In eight out of ten cases, chronic obstructive pulmonary disease (COPD), chronic respiratory disease, characterized by a permanent obstruction and progressive airway is tobacco-related
So far, this is not only a disease of old smoker.
The alteration of the respiratory function can, in fact, start very early in life, as reminded by the lung specialists at the annual Congress of pneumology French language which took place in Marseille at the end of the month of January.
As early as 1991, a study published in the British Medical Journal had highlighted a link between low birth weight and the deterioration of lung capacity in adults. Today, it is well demonstrated that the risk of developing COPD is most important when the forced expiratory volume in one second, also called the BASELINE, is lower among the young adult. As explained by professor Christophe Delacourt, pneumo-pediatrician at the Necker hospital in Paris , “if you reach the age of 20 years with an airway of smaller caliber, you have more risk to develop COPD. ” This could in particular explain the non-negligible percentage of smokers who develop COPD early or patients with the disease without having been heavy smokers.
“We need to redouble our prevention messages on tobacco among pregnant women, but also among young people known to have suffered early loss of their capital respiratory” Professor Delacourt What are the factors that will act on the lung growth? “The main involved very early in the development as it is of maternal smoking during the first months of pregnancy and prematurity,” explains professor Christophe Delacourt. In the case of premature delivery, the occurrence of bronchopulmonary dysplasia, respiratory complications severe, may result in permanent loss of FEV is approximately 20 %! The pollution to which is subject the pregnant woman or her vitamin D levels would also have an impact on fetal growth, but less important than tobacco. After birth, early exposure to certain viruses or disease and asthma are also associated with poorer growth of the airway.

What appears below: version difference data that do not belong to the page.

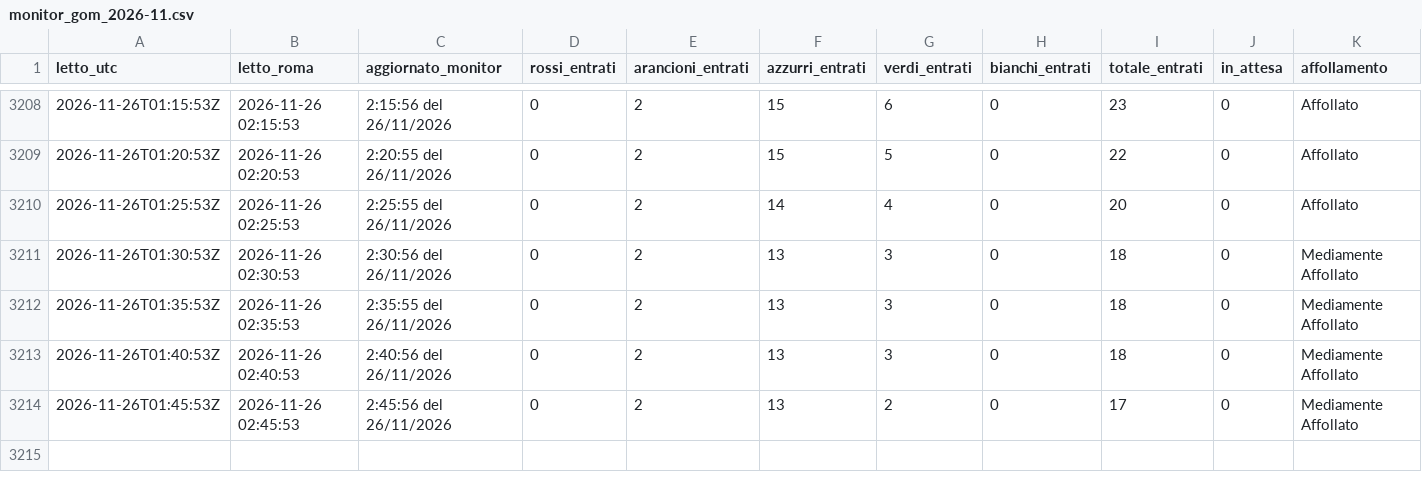
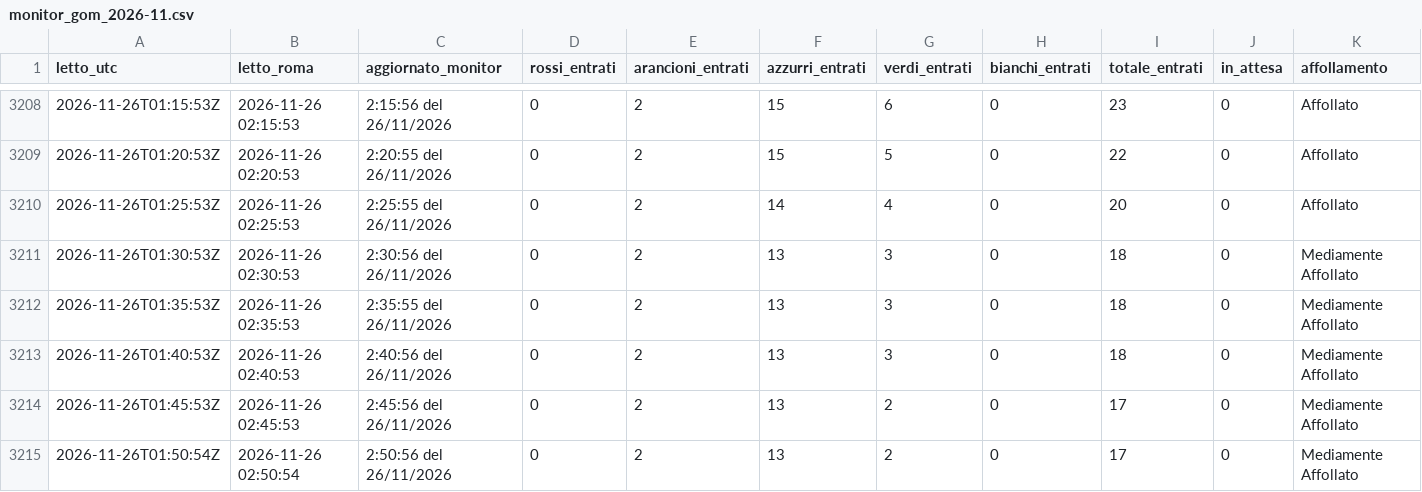
Before and after one commit to denisediprima69/insala-monitor, a CSV file: data/monitor_gom_2026-11.csv, drawn as a sheet; only a part is shown, gaps mark what is left out; rows hold the shown columns only; the diff names each change by its address in the sheet, - before the commit and + after, or states it on an @@ line.

Commit message:
Monitor 2026-11-26 02:50

```diff
--- a/data/monitor_gom_2026-11.csv
+++ b/data/monitor_gom_2026-11.csv
+row 3215: 2026-11-26T01:50:54Z | 2026-11-26 02:50:54 | 2:50:56 del 26/11/2026 | 0 | 2 | 13 | 2 | 0 | 17 | 0 | Mediamente Affollato
```
Also changed, not shown: 1 other file.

The risk factor is the most obvious and the easiest to eliminate, however, the tobacco. The message from experts is clear: “We need to redouble our prevention messages on tobacco among pregnant women, but also among young people known to have suffered early loss of their capital respiratory. They should not start smoking in adolescence,” insisted the professor Delacourt.
In the latter, the tobacco will, in fact, assets in adverse effects on the lungs a lot more quickly in people who have a better capital breathing at birth.
A study conducted by the team of professor Delacourt in mice has clearly shown that, for a smoking the equivalent of adolescence, the decline in lung function was much more intense in animals whose mother had been subject to smoke tobacco during pregnancy and whose lung capacity was already impaired. .